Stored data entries
>>

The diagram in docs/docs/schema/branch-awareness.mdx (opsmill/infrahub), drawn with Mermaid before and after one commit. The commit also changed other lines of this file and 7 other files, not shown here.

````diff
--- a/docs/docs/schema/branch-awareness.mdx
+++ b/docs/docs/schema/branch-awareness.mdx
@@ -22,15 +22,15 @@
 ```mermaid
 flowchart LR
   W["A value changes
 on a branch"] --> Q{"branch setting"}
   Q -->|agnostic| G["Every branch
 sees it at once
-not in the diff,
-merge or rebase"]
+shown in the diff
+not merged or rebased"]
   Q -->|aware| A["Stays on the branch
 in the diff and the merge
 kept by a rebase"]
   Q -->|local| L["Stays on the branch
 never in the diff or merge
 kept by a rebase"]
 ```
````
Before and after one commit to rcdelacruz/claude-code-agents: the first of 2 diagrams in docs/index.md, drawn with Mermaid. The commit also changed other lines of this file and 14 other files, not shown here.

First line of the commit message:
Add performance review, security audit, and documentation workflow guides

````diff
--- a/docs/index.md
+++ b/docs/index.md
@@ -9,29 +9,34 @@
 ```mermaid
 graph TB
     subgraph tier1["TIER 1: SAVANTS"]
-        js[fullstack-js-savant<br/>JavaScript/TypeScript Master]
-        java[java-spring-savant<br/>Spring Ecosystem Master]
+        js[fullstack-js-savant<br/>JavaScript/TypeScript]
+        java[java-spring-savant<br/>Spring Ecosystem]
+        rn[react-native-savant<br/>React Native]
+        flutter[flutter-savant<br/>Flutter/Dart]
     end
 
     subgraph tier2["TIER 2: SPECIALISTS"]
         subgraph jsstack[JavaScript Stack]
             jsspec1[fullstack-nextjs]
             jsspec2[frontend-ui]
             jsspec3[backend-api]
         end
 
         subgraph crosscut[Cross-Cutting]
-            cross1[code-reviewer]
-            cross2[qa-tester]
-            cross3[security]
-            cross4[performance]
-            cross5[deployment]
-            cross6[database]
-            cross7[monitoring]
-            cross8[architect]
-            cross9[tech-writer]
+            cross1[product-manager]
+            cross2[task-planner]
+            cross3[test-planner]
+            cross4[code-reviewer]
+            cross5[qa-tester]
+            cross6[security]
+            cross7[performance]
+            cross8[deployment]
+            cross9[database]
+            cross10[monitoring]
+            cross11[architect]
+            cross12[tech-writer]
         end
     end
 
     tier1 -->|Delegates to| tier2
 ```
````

<<

> [Try it] Exact retyping of every entry is required.

> [Exercise result]
The diagram in docs/docs/schema/branch-awareness.mdx (opsmill/infrahub), drawn with Mermaid before and after one commit. The commit also changed other lines of this file and 7 other files, not shown here.

````diff
--- a/docs/docs/schema/branch-awareness.mdx
+++ b/docs/docs/schema/branch-awareness.mdx
@@ -22,15 +22,15 @@
 ```mermaid
 flowchart LR
   W["A value changes
 on a branch"] --> Q{"branch setting"}
   Q -->|agnostic| G["Every branch
 sees it at once
-not in the diff,
-merge or rebase"]
+shown in the diff
+not merged or rebased"]
   Q -->|aware| A["Stays on the branch
 in the diff and the merge
 kept by a rebase"]
   Q -->|local| L["Stays on the branch
 never in the diff or merge
 kept by a rebase"]
 ```
````
Before and after one commit to rcdelacruz/claude-code-agents: the first of 2 diagrams in docs/index.md, drawn with Mermaid. The commit also changed other lines of this file and 14 other files, not shown here.

First line of the commit message:
Add performance review, security audit, and documentation workflow guides

````diff
--- a/docs/index.md
+++ b/docs/index.md
@@ -9,29 +9,34 @@
 ```mermaid
 graph TB
     subgraph tier1["TIER 1: SAVANTS"]
-        js[fullstack-js-savant<br/>JavaScript/TypeScript Master]
-        java[java-spring-savant<br/>Spring Ecosystem Master]
+        js[fullstack-js-savant<br/>JavaScript/TypeScript]
+        java[java-spring-savant<br/>Spring Ecosystem]
+        rn[react-native-savant<br/>React Native]
+        flutter[flutter-savant<br/>Flutter/Dart]
     end
 
     subgraph tier2["TIER 2: SPECIALISTS"]
         subgraph jsstack[JavaScript Stack]
             jsspec1[fullstack-nextjs]
             jsspec2[frontend-ui]
             jsspec3[backend-api]
         end
 
         subgraph crosscut[Cross-Cutting]
-            cross1[code-reviewer]
-            cross2[qa-tester]
-            cross3[security]
-            cross4[performance]
-            cross5[deployment]
-            cross6[database]
-            cross7[monitoring]
-            cross8[architect]
-            cross9[tech-writer]
+            cross1[product-manager]
+            cross2[task-planner]
+            cross3[test-planner]
+            cross4[code-reviewer]
+            cross5[qa-tester]
+            cross6[security]
+            cross7[performance]
+            cross8[deployment]
+            cross9[database]
+            cross10[monitoring]
+            cross11[architect]
+            cross12[tech-writer]
         end
     end
 
     tier1 -->|Delegates to| tier2
 ```
````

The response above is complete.